Much of the technology discussed throughout Set Top Boxing is either obsolete or soon to be, as television transmission technologies evolve, older technologies fall out of favour or more modern revisions become incompatible with older receivers.
In the computer world, this phasing out of support, technological redundancy, and future incompatibility is handled extensively by emulation and a market for hobbyist-designed expansions and restoration products for now-obsolete computers. Not every machine is preserved and usable in its entirety as some peripherals may be rare or difficult to recreate, but almost every piece of home gaming or productivity equipment one might commonly think of is preserved in some sense or another by dedicated fans and enthusiasts.
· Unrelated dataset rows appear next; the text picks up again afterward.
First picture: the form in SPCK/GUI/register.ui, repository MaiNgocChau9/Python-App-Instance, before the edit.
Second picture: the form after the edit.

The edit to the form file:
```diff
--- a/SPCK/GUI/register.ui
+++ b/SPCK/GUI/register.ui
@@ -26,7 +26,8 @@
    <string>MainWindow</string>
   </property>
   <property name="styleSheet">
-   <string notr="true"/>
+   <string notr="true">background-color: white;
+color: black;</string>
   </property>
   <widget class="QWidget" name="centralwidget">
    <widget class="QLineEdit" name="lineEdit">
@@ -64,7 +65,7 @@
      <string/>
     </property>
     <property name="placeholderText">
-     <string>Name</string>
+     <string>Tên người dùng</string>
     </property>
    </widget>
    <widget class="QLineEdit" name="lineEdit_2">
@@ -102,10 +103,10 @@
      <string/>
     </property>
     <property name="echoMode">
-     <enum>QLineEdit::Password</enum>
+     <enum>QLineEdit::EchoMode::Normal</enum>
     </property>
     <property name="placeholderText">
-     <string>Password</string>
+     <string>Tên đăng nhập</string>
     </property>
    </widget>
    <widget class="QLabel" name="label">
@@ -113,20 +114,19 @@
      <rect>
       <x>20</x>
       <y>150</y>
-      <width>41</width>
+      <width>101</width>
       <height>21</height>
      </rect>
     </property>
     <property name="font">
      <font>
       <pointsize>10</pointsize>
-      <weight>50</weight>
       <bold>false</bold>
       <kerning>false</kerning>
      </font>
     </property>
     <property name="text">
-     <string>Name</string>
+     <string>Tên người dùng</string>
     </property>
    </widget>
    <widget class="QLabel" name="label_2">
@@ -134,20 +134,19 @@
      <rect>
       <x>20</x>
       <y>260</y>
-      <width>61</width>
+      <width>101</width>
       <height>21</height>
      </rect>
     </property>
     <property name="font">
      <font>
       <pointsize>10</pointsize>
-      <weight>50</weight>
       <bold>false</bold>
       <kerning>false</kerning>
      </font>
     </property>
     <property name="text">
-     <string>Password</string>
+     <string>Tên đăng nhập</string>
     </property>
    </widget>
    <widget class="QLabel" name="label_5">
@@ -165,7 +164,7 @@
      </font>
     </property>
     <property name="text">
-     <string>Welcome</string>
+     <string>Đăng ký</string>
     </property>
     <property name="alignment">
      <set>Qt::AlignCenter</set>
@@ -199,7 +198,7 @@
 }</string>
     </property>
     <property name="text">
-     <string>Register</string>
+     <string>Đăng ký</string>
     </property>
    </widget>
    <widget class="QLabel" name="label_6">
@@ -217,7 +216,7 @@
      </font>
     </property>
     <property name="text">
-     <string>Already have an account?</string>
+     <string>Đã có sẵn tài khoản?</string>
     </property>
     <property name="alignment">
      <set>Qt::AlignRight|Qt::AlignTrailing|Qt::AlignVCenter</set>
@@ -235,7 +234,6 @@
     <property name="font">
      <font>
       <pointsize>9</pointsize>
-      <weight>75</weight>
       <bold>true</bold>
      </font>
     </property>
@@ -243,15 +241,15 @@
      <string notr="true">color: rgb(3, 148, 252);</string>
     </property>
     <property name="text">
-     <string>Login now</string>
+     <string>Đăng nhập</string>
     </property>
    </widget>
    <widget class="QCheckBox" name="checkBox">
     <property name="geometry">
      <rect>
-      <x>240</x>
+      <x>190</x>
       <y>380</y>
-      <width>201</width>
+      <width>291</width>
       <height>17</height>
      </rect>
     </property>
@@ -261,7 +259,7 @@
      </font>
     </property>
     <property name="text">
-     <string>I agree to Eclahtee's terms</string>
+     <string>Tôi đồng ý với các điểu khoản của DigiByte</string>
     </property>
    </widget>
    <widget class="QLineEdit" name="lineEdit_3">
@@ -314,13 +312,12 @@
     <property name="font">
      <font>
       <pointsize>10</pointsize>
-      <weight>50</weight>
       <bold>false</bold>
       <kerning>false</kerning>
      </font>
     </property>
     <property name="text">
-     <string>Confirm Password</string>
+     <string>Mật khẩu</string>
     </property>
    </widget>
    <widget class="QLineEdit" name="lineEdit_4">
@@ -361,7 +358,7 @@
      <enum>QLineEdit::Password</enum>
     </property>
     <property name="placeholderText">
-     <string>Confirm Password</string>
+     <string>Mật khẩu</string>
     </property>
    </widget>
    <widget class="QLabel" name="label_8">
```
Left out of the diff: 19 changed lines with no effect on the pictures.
Efforts of a similar kind are unfortunately not as commonly found within other areas of home technology, where equipment tends to be considered less noteworthy or more disposable. There are projects of relevance, most notably hacktv (software to produce many analogue television signals to feed into various forms of old equipment such as PAL FM satellite receivers, D-MAC receivers, or 405-line televisions. Within the television history community, there exist 625-line PAL to 405-line signal converters, however these are purpose-built, expensive, and can perform only that duty. Amateur radio enthusiasts have some tools for transmitting television signals, however these are also fairly specific and intended for amateur radio licence-holders. These projects are few and far between when compared to computer preservation and often less accessible, they also tend not to target service-specific receivers which results in compatibility issues with receivers designed explicitly to operate on a particular company’s transmissions.
Whilst hacktv admirably generates a broad array of exciting signals for any vintage television enthusiast, its purpose is purely analogue, it does not cover digital technologies such as DVB. This is the purpose of gonedigital; to continue that lineage of television reception equipment from the late 1980s and early 1990s as served by hacktv into the digital era of the late 1990s and early 2000s. It is intended to be a project which documents and implements transmissions compatible with the likes of ONdigital DVB-T (which inspired its name), Cable & Wireless/Telewest/NTL DVB-C, and Sky Digital Digibox DVB-S receivers.
These receivers are nominally DVB-compliant, but aspects of them (commonly EPG data, for example) are often custom and do not work correctly with simplistic DVB transmissions which would better suit more generic receivers not affiliated with any particular broadcaster. Some receivers of this type, in particular many digital cable receivers, simply will not even boot without the appropriate signal present. This makes it very difficult to produce modern, high-quality videos and screenshots documenting their behaviour and user-interface appearance. This is the drive behind gonedigital, to enable once again (and to maintain, as services continue to abandon older receivers) the operation – as close to full is as reasonably achievable – of these receivers such that they may be experienced and documented as they were intended to be used over twenty years ago.